***** SUPPLIED ENTRIES

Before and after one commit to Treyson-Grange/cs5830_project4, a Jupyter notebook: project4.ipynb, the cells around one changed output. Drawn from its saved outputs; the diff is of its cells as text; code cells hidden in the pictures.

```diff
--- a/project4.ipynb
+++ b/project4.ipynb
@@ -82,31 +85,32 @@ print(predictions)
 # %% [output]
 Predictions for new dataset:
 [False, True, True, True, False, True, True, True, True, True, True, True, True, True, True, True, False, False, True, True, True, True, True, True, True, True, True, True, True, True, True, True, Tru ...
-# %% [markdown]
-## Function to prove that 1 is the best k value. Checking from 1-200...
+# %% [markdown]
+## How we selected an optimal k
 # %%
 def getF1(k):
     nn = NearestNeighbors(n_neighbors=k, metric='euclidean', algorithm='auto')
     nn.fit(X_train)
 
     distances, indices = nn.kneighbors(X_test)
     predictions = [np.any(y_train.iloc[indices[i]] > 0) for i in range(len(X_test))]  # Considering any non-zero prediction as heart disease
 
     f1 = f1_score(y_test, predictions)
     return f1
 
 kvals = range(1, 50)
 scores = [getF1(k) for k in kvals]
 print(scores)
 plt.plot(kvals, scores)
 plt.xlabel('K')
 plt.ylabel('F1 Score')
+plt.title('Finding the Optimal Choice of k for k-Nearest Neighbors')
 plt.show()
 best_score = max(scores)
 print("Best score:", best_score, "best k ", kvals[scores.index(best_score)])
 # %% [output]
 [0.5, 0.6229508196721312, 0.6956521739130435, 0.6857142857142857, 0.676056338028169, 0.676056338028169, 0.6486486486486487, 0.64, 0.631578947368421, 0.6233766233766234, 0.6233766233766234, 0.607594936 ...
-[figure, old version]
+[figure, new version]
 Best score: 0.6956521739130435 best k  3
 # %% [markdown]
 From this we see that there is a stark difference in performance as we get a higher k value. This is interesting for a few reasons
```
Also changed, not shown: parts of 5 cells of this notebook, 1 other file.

**********

> _WORK INSTRUCTIONS_
Each line with "indices" in it must be identified and copied from the material.

> _TASK RESULT_
     distances, indices = nn.kneighbors(X_test)
     predictions = [np.any(y_train.iloc[indices[i]] > 0) for i in range(len(X_test))]  # Considering any non-zero prediction as heart disease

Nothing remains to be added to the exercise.